▶ **Data entries**
┄┄┄┄┄┄┄┄┄┄┄┄┄┄┄┄┄┄┄┄
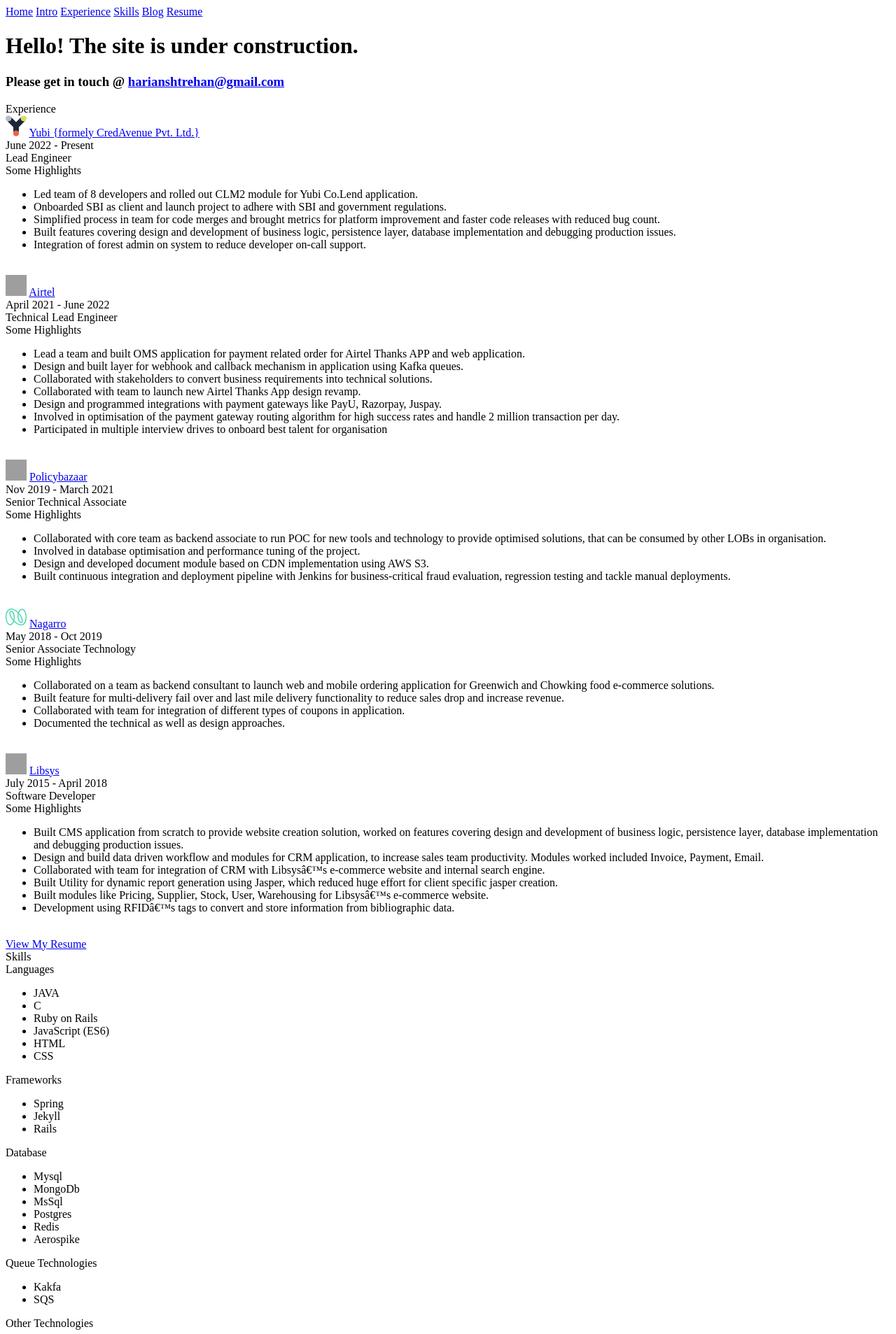
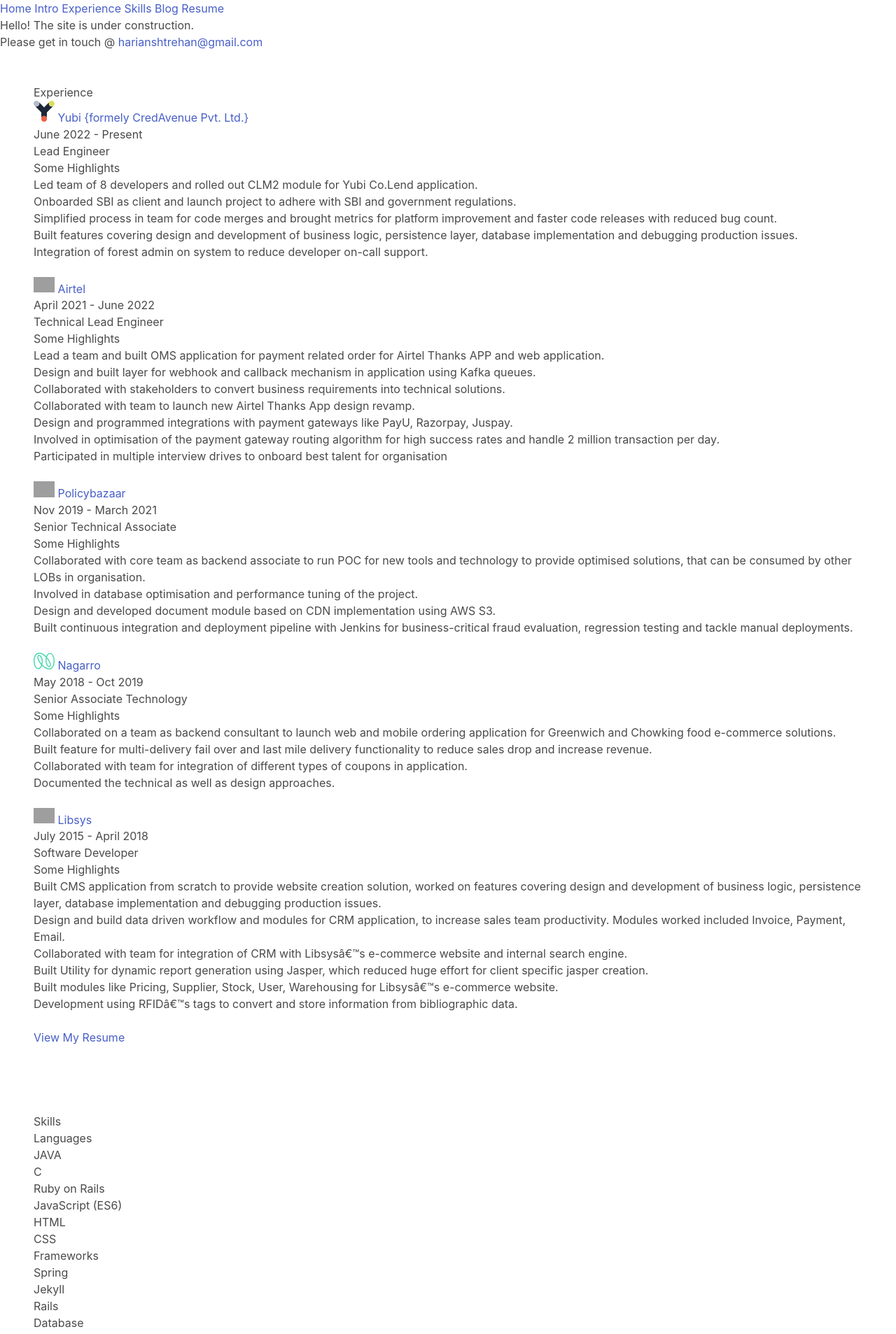
Before and after one commit to harianshtrehan/harianshtrehan.github.io, a Jekyll site: the page built from index.html, in a window 1280 px wide. Shown: the top 1907 px of the page at 70% size. Built offline with Jekyll 4.4.1, drawn with Linux system fonts in a browser that asks for light colours; nearby versions of some CDN libraries; some web fonts are replaced; grey boxes are pictures that could not be loaded.

Commit message:
some tweaks

```diff
--- a/_includes/head.html
+++ b/_includes/head.html
@@ -4,3 +4,5 @@
 <!--<link href="{{ site.baseurl }}/css/main.css" hreflang="en-us" rel="stylesheet">-->
 <link rel="icon" type="image/png" sizes="32x32" href="img/logo-32x32.png">
 <link rel="icon" type="image/png" sizes="16x16" href="img/logo-16x16.png">
+<meta name="viewport" content="width=device-width, initial-scale=1">
+<link rel="stylesheet" href="https://cdn.jsdelivr.net/npm/bulma@0.9.4/css/bulma.min.css">
```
┄┄┄┄┄┄┄┄┄┄┄┄┄┄┄┄┄┄┄┄
▶ **Work item**
The records are to be returned word for word, without any of their pictures.

▶ **Response to this exercise**
Before and after one commit to harianshtrehan/harianshtrehan.github.io, a Jekyll site: the page built from index.html, in a window 1280 px wide. Shown: the top 1907 px of the page at 70% size. Built offline with Jekyll 4.4.1, drawn with Linux system fonts in a browser that asks for light colours; nearby versions of some CDN libraries; some web fonts are replaced; grey boxes are pictures that could not be loaded.

Commit message:
some tweaks

```diff
--- a/_includes/head.html
+++ b/_includes/head.html
@@ -4,3 +4,5 @@
 <!--<link href="{{ site.baseurl }}/css/main.css" hreflang="en-us" rel="stylesheet">-->
 <link rel="icon" type="image/png" sizes="32x32" href="img/logo-32x32.png">
 <link rel="icon" type="image/png" sizes="16x16" href="img/logo-16x16.png">
+<meta name="viewport" content="width=device-width, initial-scale=1">
+<link rel="stylesheet" href="https://cdn.jsdelivr.net/npm/bulma@0.9.4/css/bulma.min.css">
```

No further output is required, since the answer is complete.